By Lauren Groff
Gillian Flynn skillfully divided Gone Girl into He Said/She Said and produced nothing short of a mega hit. Lauren Groff employs the same technique as skillfully in the service of dissecting an apparently happy marriage. In the case of her Fates and Furies, we view the marriage of Lotto and Mathilde through of eyes of husband Lotto in the first part; in the second part we get Mathilde’s side of the story, recounting many of the events of the first half as she saw and experienced them. Groff succeeds on multiple levels, not the least of which is producing a thoughtful, well-written page turner.
Lotto is something of a god not only to his wife and friends, but to the entire arts community. This is not to say his life is a cakewalk. He struggles for years in near poverty trying to be an actor. Poverty seems imposed upon him by his mother, for he comes from considerable wealth, but she dislikes his choice of wife. It’s not until he discovers his ability to tell stories that he finds fabulous success as an acclaimed playwright. Always by his side, loving him and supporting him, Mathilde encourages him, sticks with him through thick and thin. In the first part of the book, which relates his early life, his sexual prowess, how he meets Mathilde (an electric, surely fictional, moment when he climbs over people at a party to reach her), and, for the most part, a nearly idyllic life with her. You’ll find this section of the book quite lyrical, joyful, and overall nicely done and in keeping with Lotto’s poetic nature.

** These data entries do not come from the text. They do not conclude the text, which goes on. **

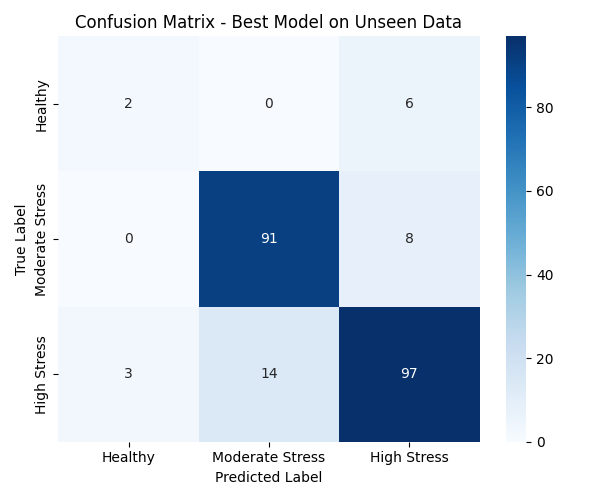
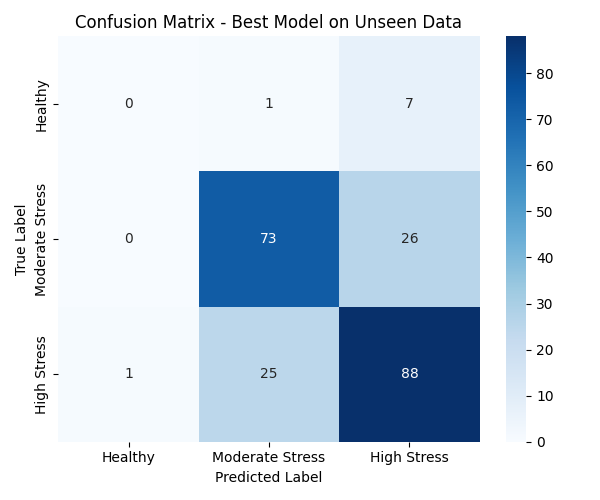
1D-CNN 88% Acc update

diff --git a/src/core/model.py b/src/core/model.py
@@ -1,48 +1,38 @@
-"""
-1D-CNN Model for Plant Health (with Timestamp-enabled features)
-"""
-
 import torch
 import torch.nn as nn
 
 
 class PlantHealthCNN(nn.Module):
-    def __init__(self, input_size: int, num_classes: int = 3):
+    def __init__(self, input_size=7, num_classes=3):
         super().__init__()
-
         self.conv1 = nn.Conv1d(input_size, 64, kernel_size=3, padding=1)
         self.bn1 = nn.BatchNorm1d(64)
         self.conv2 = nn.Conv1d(64, 128, kernel_size=3, padding=1)
         self.bn2 = nn.BatchNorm1d(128)
         self.conv3 = nn.Conv1d(128, 64, kernel_size=3, padding=1)
         self.bn3 = nn.BatchNorm1d(64)
-
         self.pool = nn.MaxPool1d(2)
-        self.dropout = nn.Dropout(0.35)
+        self.dropout = nn.Dropout(0.4)
+
+        # Corrected: After mean pooling we have 64 features
+        self.fc1 = nn.Linear(64, 128)
+        self.fc2 = nn.Linear(128, 64)
+        self.fc3 = nn.Linear(64, num_classes)
         self.relu = nn.ReLU()
 
-        self.flatten_size = 64 * 5  # After pooling
-
-        self.fc1 = nn.Linear(self.flatten_size, 128)
-        self.fc2 = nn.Linear(128, 32)
-        self.fc3 = nn.Linear(32, num_classes)
-
-    def forward(self, x, plant_ids=None):
-        x = x.transpose(1, 2)  # (batch, seq, features) -> (batch, features, seq)
+    def forward(self, x):
+        # x shape: (batch, seq_len=20, features=7)
+        x = x.transpose(1, 2)  # -> (batch, features, seq_len)
 
         x = self.relu(self.bn1(self.conv1(x)))
         x = self.pool(x)
-        x = self.dropout(x)
-
         x = self.relu(self.bn2(self.conv2(x)))
         x = self.pool(x)
-        x = self.dropout(x)
-
         x = self.relu(self.bn3(self.conv3(x)))
 
-        x = x.flatten(start_dim=1)
-        x = self.relu(self.fc1(x))
-        x = self.dropout(x)
-        x = self.relu(self.fc2(x))
+        x = x.mean(dim=2)  # Global average pooling → (batch, 64)
+
+        x = self.dropout(self.relu(self.fc1(x)))
+        x = self.dropout(self.relu(self.fc2(x)))
         x = self.fc3(x)
         return x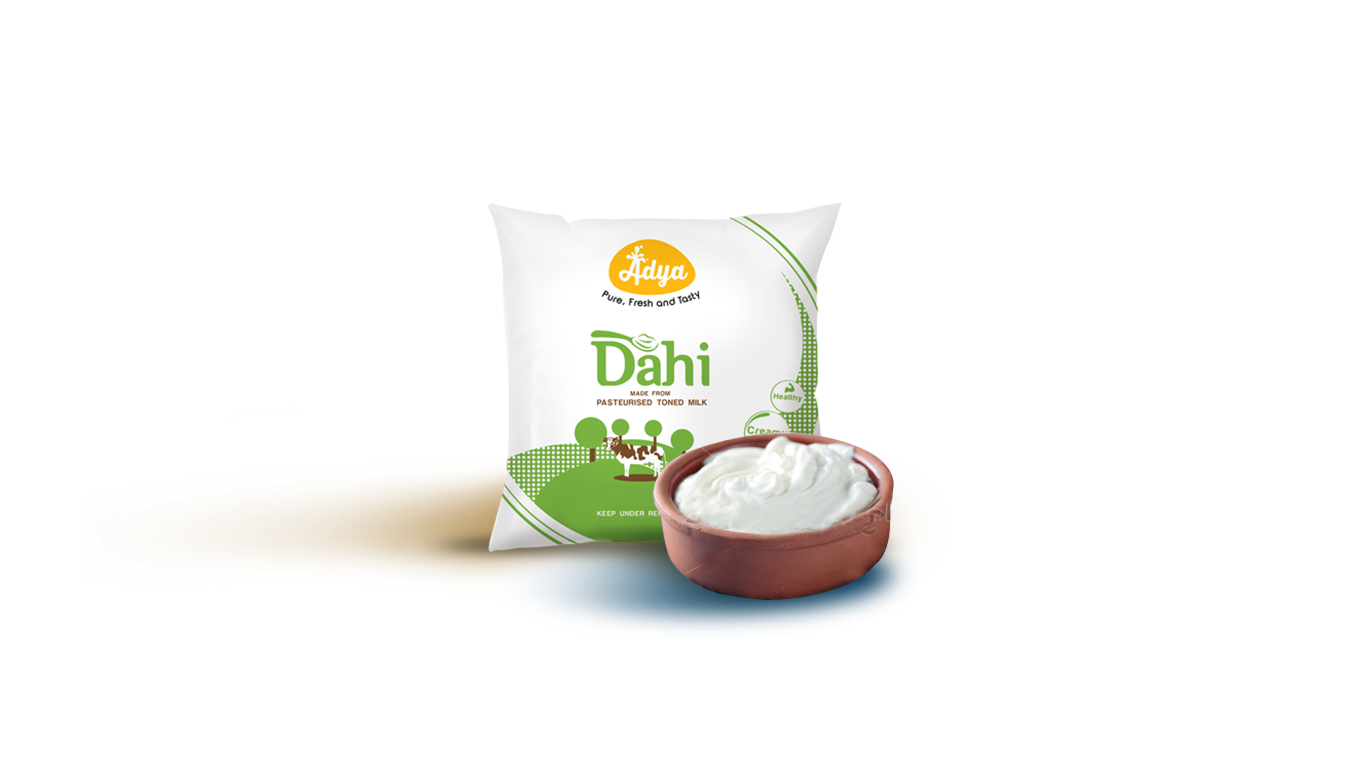
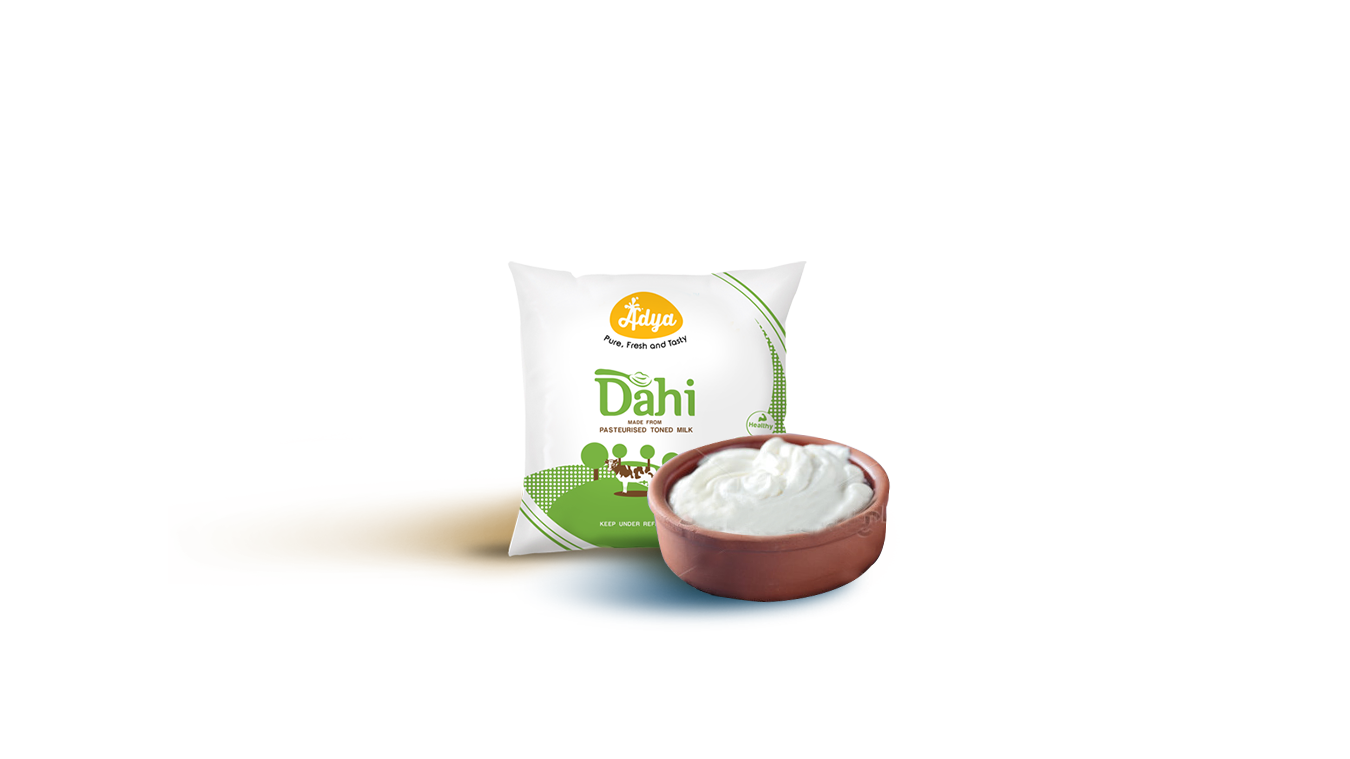
sorted some what

Changed region(s): [[0.2489, 0.2727, 0.6844, 0.8485], [0.5289, 0.2727, 0.56, 0.303]]

diff --git a/sass/_mobile.scss b/sass/_mobile.scss
@@ -13,26 +13,26 @@
 // media query
 @media (max-width: $screen-md-max) {
   // Home
-  .milk .milk-package {
-    top: 355px;
-    right: 270px;
-  }
+//  .milk .milk-package {
+//    top: 355px;
+//    right: 270px;
+//  }
   .milk .milk-all {
     top: 385px;
     right: 95px;
   }
-  .dahi .dahi-package {
-    top: 70px;
-    left: 100px;
-  }
+//  .dahi .dahi-package {
+//    top: 70px;
+//    left: 100px;
+//  }
   .dahi .dahi-cup {
     top: 310px;
     left: 470px;
   }
-  .paneer .paneer-package {
-    width: 30%;
-    margin-left: 120px;
-  }
+//  .paneer .paneer-package {
+//    width: 30%;
+//    margin-left: 120px;
+//  }
   // About us
   .team-members {
     .manan, .aadil, .viraj { margin: 55px 0 0 20px; }
@@ -52,26 +52,26 @@
 
 @media (max-width: $screen-sm-max) {
   // Home
-  .milk .milk-package {
-    top: 265px;
-    right: 205px;
-  }
+//  .milk .milk-package {
+//    top: 265px;
+//    right: 205px;
+//  }
   .milk .milk-all {
     top: 300px;
     right: 70px;
   }
-  .dahi .dahi-package {
-    top: 65px;
-    left: 75px;
-  }
+//  .dahi .dahi-package {
+//    top: 65px;
+//    left: 75px;
+//  }
   .dahi .dahi-cup {
     top: 240px;
     left: 355px;
   }
-  .paneer .paneer-txt { transform: translate(-50%, 0%); }
-  .paneer .paneer-package {
-    margin: 200px 0 0 60px;
-  }
+
+//  .paneer .paneer-package {
+//    margin: 200px 0 0 60px;
+//  }
   .title { font-size: 32px; }
   // About us
   .team-members {
@@ -142,6 +142,7 @@
   // plant
   .slider .slide-imgholder { margin-bottom: 50px; }
   .slider .main-slidepart { display: none; }
+	  .paneer .paneer-inner .paneer-txt { left: 10px}
 }
 
 @media (max-width: 550px) {}

diff --git a/sass/_harsh.scss b/sass/_harsh.scss
@@ -86,7 +86,7 @@ table.table-curved {
 }
 .button-fix {
   line-height: 100%;
-  padding: 10px 10px 5px;
+  padding: 10px 10px 8px;
   font-weight: bold;
 }
 
@@ -123,30 +123,33 @@ table.table-curved {
   .dahi-image { margin-top: 90px; position: relative; z-index: 5; }
 
   .milk-package, .milk-all, .dahi-package, .dahi-cup, .paneer-inner { position: absolute; }
-  .milk-package {
-    width: 22%;
-    top: 435px;
-    right: 325px;
-  }
+ .milk-package,.dahi-package {
+	top:0px;
+ }
   .milk-all {
     width: 22%;
     top: 475px;
     right: 115px;
     z-index: -1;
   }
-  .dahi-package {
-    width: 72%;
-    top: 100px;
-    left: 100px;
+//  .dahi-package {
+//    width: 72%;
+//    top: 100px;
+//    left: 100px;
+//  }
+//  .dahi-cup {
+//    width: 17%;
+//    top: 375px;
+//    left: 560px;
+//  }
+  .paneer-inner {
+  .paneer-txt {
+    left: 8%;
+} 
   }
-  .dahi-cup {
-    width: 17%;
-    top: 375px;
-    left: 560px;
-  }
-  .paneer-inner { width: 100%; }
   .paneer-package {
-    margin: 100px 0 0 140px;
+    top:0;
+	  position: absolute;
   }
 }
 .contact-bg {

diff --git a/views/section/section4.html b/views/section/section4.html
@@ -1,20 +1,18 @@
 <div class="paneer">
-  <div class="container">
     <div class="paneer-section">
-      <div class="paneer-inner">
+      <div class="paneer-inner dahi">
         <div class="paneer-txt">
           <h2 class="font-funky brand-title title">paneer</h2>
           <p>Lorem ipsum dolor sit amet, consectetur adipisicing elit, sed do eiusmod tempor</p>
           <a href="#/paneer" class="btn butn button-fix text-uppercase">Know More</a>
         </div>
-        <div class="paneer-package">
-          <img src="img/home/home-paneer.png" alt="" class="img-responsive" />
-        </div>
+
       </div>
-    </div>
-  </div>
-  <div class="paneer-image">
+        <div class="paneer-image">
     <img src="img/home/paneer-section.gif" alt="Paneer" class="img-responsive" />
   </div>
-
-</div>
+            <div class="paneer-package">
+          <img src="img/home/home-paneer.png" alt="" class="img-responsive" />
+        </div>
+    </div>
+  </div>

diff --git a/views/section/section2.html b/views/section/section2.html
@@ -1,14 +1,16 @@
 <div class="milk">
   <div class="container">
 
-    <div class="milk-section">
+
       <div class="milk-txt">
         <h2 class="font-funky brand-title title">milk</h2>
         <p class="white">Lorem ipsum dolor sit amet, consectetur adipisicing elit, sed do eiusmod tempor</p>
         <a href="#/milk" class="btn butn-inverse button-fix text-uppercase">Know More</a>
       </div>
-
+		<div class="start-img">
       <img src="img/start.png" alt="" class="img-responsive" />
+		</div>
+         <div class="milk-section">
       <div class="milk-image">
         <img src="img/home/milk-section.gif" alt="Milk" class="img-responsive" />
       </div>

diff --git a/views/section/section3.html b/views/section/section3.html
@@ -11,11 +11,13 @@
         <img src="img/home/dahi-section.gif" alt="Dahi" class="img-responsive" />
       </div>
       <div class="dahi-package">
-        <img src="img/home/home-dahi.png" alt="" class="img-responsive" />
+        <img src="img/home/dahi-section.png" alt="" class="img-responsive" />
       </div>
+<!--
       <div class="dahi-cup">
         <img src="img/home/home-dahicup.png" alt="" class="img-responsive" />
       </div>
+-->
     </div>
 
   </div>

diff --git a/views/section/footer.html b/views/section/footer.html
@@ -1,4 +1,5 @@
-<div class="contact-bg">
+<div class="bg-contact">
+ <div class="contact-bg">
   <div class="container">
     <div class="row">
       <div class="contactus white">
@@ -32,4 +33,5 @@
       </div>
     </div>
   </div>
+</div>
 </div>

diff --git a/sass/main.scss b/sass/main.scss
@@ -231,9 +231,11 @@ a:hover {
     }
   }
 }
-.about-bg {
-  @include linear-gradient(to bottom, #F0F0F0 0%, #FFFFFF 30%);
+.about-bg,
+.bg-contact {
+background-color: #EAEAEA;
 }
+
 
 // /////////////////////////
 // ABOUT US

Tone changes dramatically in the second half, when the furies take over, incarnate in the life and views of Mathilde. The lyrical tone vanishes, the happy moments don’t strike us nearly as delightful as they seemed at first. In fact, through Mathilde’s eyes, we see a different world, one that she had a hand in creating, two examples of which to watch for are how she supported him and how she kept the pair in poverty. Recalling your Greek mythology, you’ll remember that the furies were the embodiment of vengeance. Sufficient to leave it at that, or maybe this quote from Shakespeare (appearing late in the novel) from Coriolanus, Act 4, Scene 2:
“Anger’s my meat; I sup upon myself,
And so shall starve with feeding.” w/c